City approves unique parcel agreement for repair shop
Officials get creative when faced with parcels divided by an alley and CID boundaries.
Four parcels, three business districts, two corridor improvement districts and one alley — all tied to one business — presented quite the story problem for city officials.
Due to a location technicality and a public alley, RJZ Land Holdings LLC sought approval to encumber all four properties at 846 E. Fulton St. as part of a condition of approval for the expansion of the existing company on the site and to prevent a separate sale or transfer in the future.
Community Automotive Repair is located on the four separate parcels of property bisected by the public alley and recently completed a two-story expansion project.

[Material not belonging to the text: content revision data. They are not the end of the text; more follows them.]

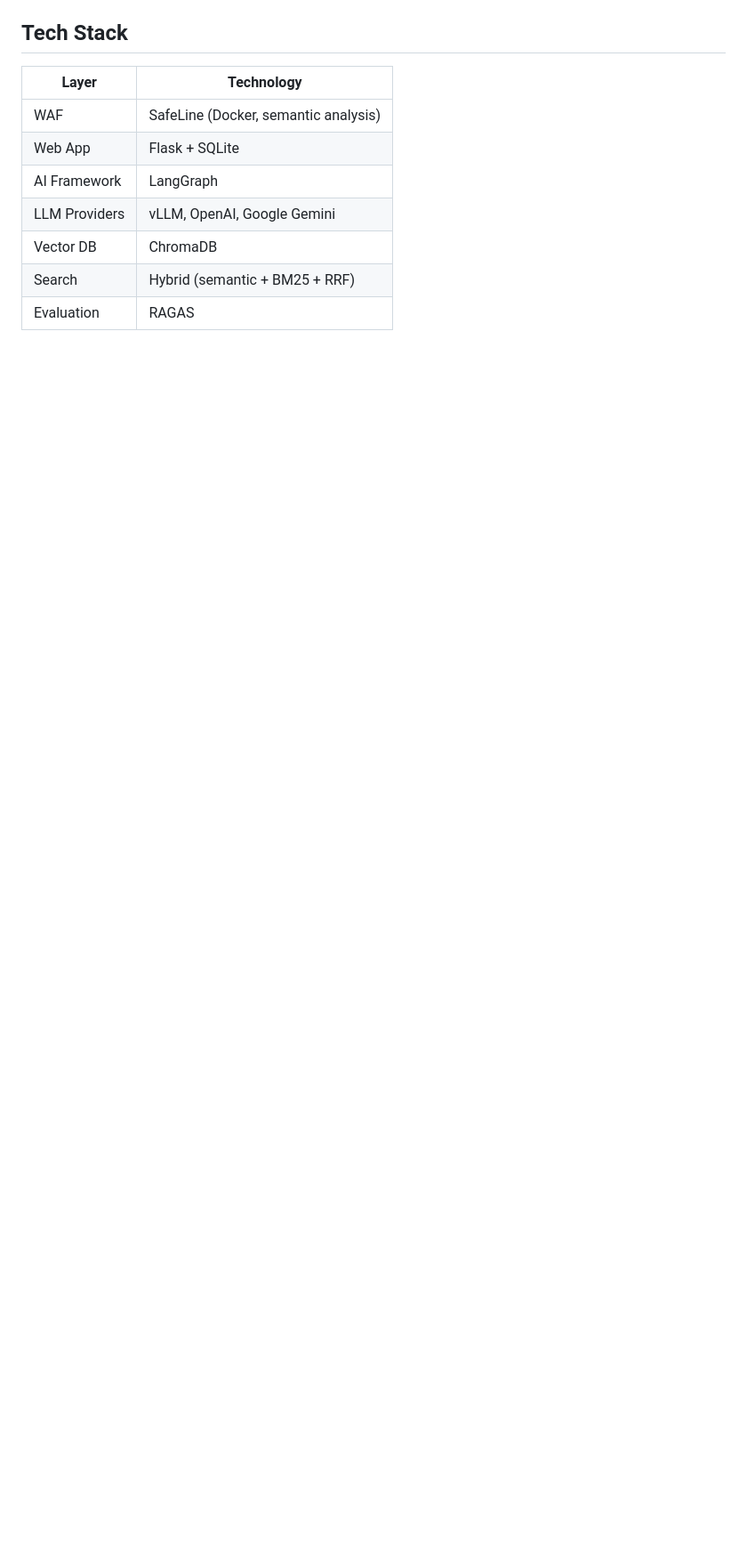
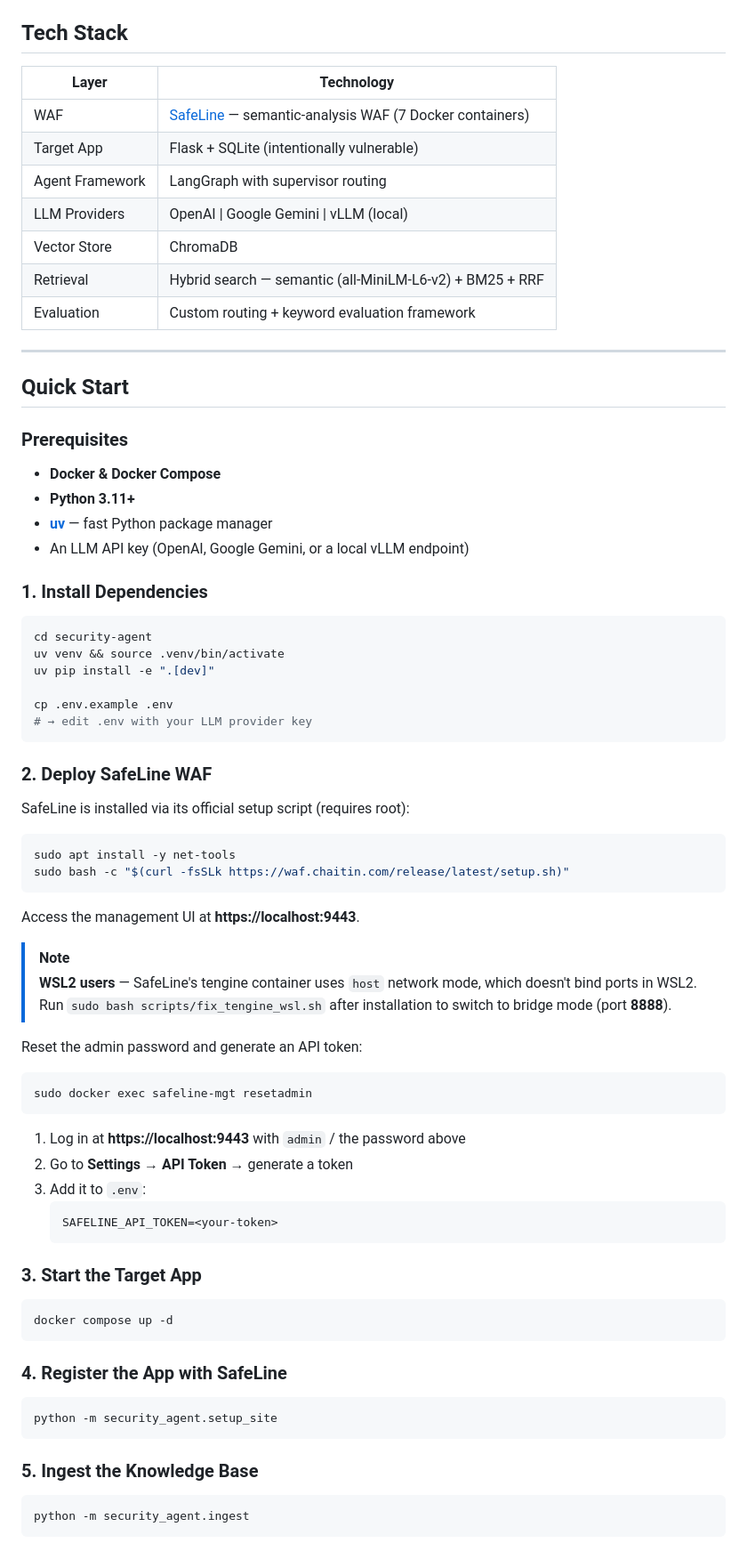
Before and after one commit to mofangju/security-agent, a Markdown page: README.md, the part around one of its changes. Shown at 89% size. Drawn GitHub-style; blank space fills up the shorter version.

Commit message:
docs: rewrite README as professional open-source project page

````diff
--- a/README.md
+++ b/README.md
@@ -181,10 +83,79 @@ All attacks now blocked (403). Lumina confirms via SafeLine stats API.
 
 | Layer | Technology |
 |---|---|
-| WAF | SafeLine (Docker, semantic analysis) |
-| Web App | Flask + SQLite |
-| AI Framework | LangGraph |
-| LLM Providers | vLLM, OpenAI, Google Gemini |
-| Vector DB | ChromaDB |
-| Search | Hybrid (semantic + BM25 + RRF) |
-| Evaluation | RAGAS |
+| WAF | [SafeLine](https://github.com/chaitin/SafeLine/tree/main) — semantic-analysis WAF (7 Docker containers) |
+| Target App | Flask + SQLite (intentionally vulnerable) |
+| Agent Framework | LangGraph with supervisor routing |
+| LLM Providers | OpenAI \| Google Gemini \| vLLM (local) |
+| Vector Store | ChromaDB |
+| Retrieval | Hybrid search — semantic (all-MiniLM-L6-v2) + BM25 + RRF |
+| Evaluation | Custom routing + keyword evaluation framework |
+
+---
+
+## Quick Start
+
+### Prerequisites
+
+- **Docker & Docker Compose**
+- **Python 3.11+**
+- **[uv](https://docs.astral.sh/uv/)** — fast Python package manager
+- An LLM API key (OpenAI, Google Gemini, or a local vLLM endpoint)
+
+### 1. Install Dependencies
+
+```bash
+cd security-agent
+uv venv && source .venv/bin/activate
+uv pip install -e ".[dev]"
+
+cp .env.example .env
+# → edit .env with your LLM provider key
+```
+
+### 2. Deploy SafeLine WAF
+
+SafeLine is installed via its official setup script (requires root):
+
+```bash
+sudo apt install -y net-tools
+sudo bash -c "$(curl -fsSLk https://waf.chaitin.com/release/latest/setup.sh)"
+```
+
+Access the management UI at **https://localhost:9443**.
+
+> [!NOTE]
+> **WSL2 users** — SafeLine's tengine container uses `host` network mode, which doesn't bind ports in WSL2.
+> Run `sudo bash scripts/fix_tengine_wsl.sh` after installation to switch to bridge mode (port **8888**).
+
+Reset the admin password and generate an API token:
+
+```bash
+sudo docker exec safeline-mgt resetadmin
+```
+
+1. Log in at **https://localhost:9443** with `admin` / the password above
+2. Go to **Settings → API Token** → generate a token
+3. Add it to `.env`:
+   ```
+   SAFELINE_API_TOKEN=<your-token>
+   ```
+
+### 3. Start the Target App
+
+```bash
+docker compose up -d
+```
+
+### 4. Register the App with SafeLine
+
+```bash
+python -m security_agent.setup_site
+```
+
+### 5. Ingest the Knowledge Base
+
+```bash
+python -m security_agent.ingest
+```
+
````
Also changed, not shown: other parts of README.md (+188 -191 lines).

As part of the expansion, the city previously had approved the rezoning of two residential properties to mixed-use commercial, and the Planning Commission approved a Special Land Use for the separate parcels with a request the parcels and vacated alley be consolidated into a single property.
City staff ultimately agreed to allow the four properties to be combined into two new parcels of property since the alley divided two properties to the east and two properties to the west.
When the Special Land Combination Application was submitted to the city, however, there was a snag.
During last week’s Committee of the Whole meeting, Suzanne Schulz, director of the city’s planning department, said it is a really confusing situation, despite the straightforward request.
“In the case of Community Automotive, they had the alley bisecting four parcels,” said Schulz. “We tried to require that they combine, and … as they were working through the process to do that, it was discovered the two front parcels fronting Fulton are in the Uptown CID and the back two are not.”
The Uptown CID, which is designed to support economic development and revitalization in the commercial district, includes properties fronting Lake Drive, Wealthy Street, Fulton Street and Cherry Street in the East Hills, Eastown and Fulton Heights business districts.
After a discussion on how to merge the parcels and whether it was necessary to revise the CID, city staff and the business owner’s attorney decided the easiest way to resolve the issue was a legal agreement encompassing all four properties.
The agreement would prevent current and future owners from selling or transferring each parcel individually, and essentially would accomplish the same purpose intended by the lot combination, according to a Jan. 12 city agenda memo.
“What we typically do through the planning approval process is require the parcels be combined because, over time — and we saw this with the foreclosure crisis — you might see a business with a parking lot next to it, and it is two separate parcels,” said Schulz. “They were auctioned separately so now they have different owners.”
The legal agreement, or Declaration of Restrictive Covenant, is between Ada-based limited liability company RJZ Land Holdings and the city of Grand Rapids. Through the agreement, the company agrees it shall not “individually give, sell, devise, transfer, or convey any one of the four parcels of property” unless it is sold or transferred as a single property.
The agreement is effective upon recording with the Kent County Register of Deeds until July 1, 2035, when it will automatically be extended for an additional 10 years, unless both parties agree to a change in the agreement.
“Basically, all this does by accepting this, is we are going to record it and have it formalized that these parcels are joined in some way,” said Schulz. “It is not our typical way of doing that, but they are joined in essence as one parcel so we don’t have problems in the future.”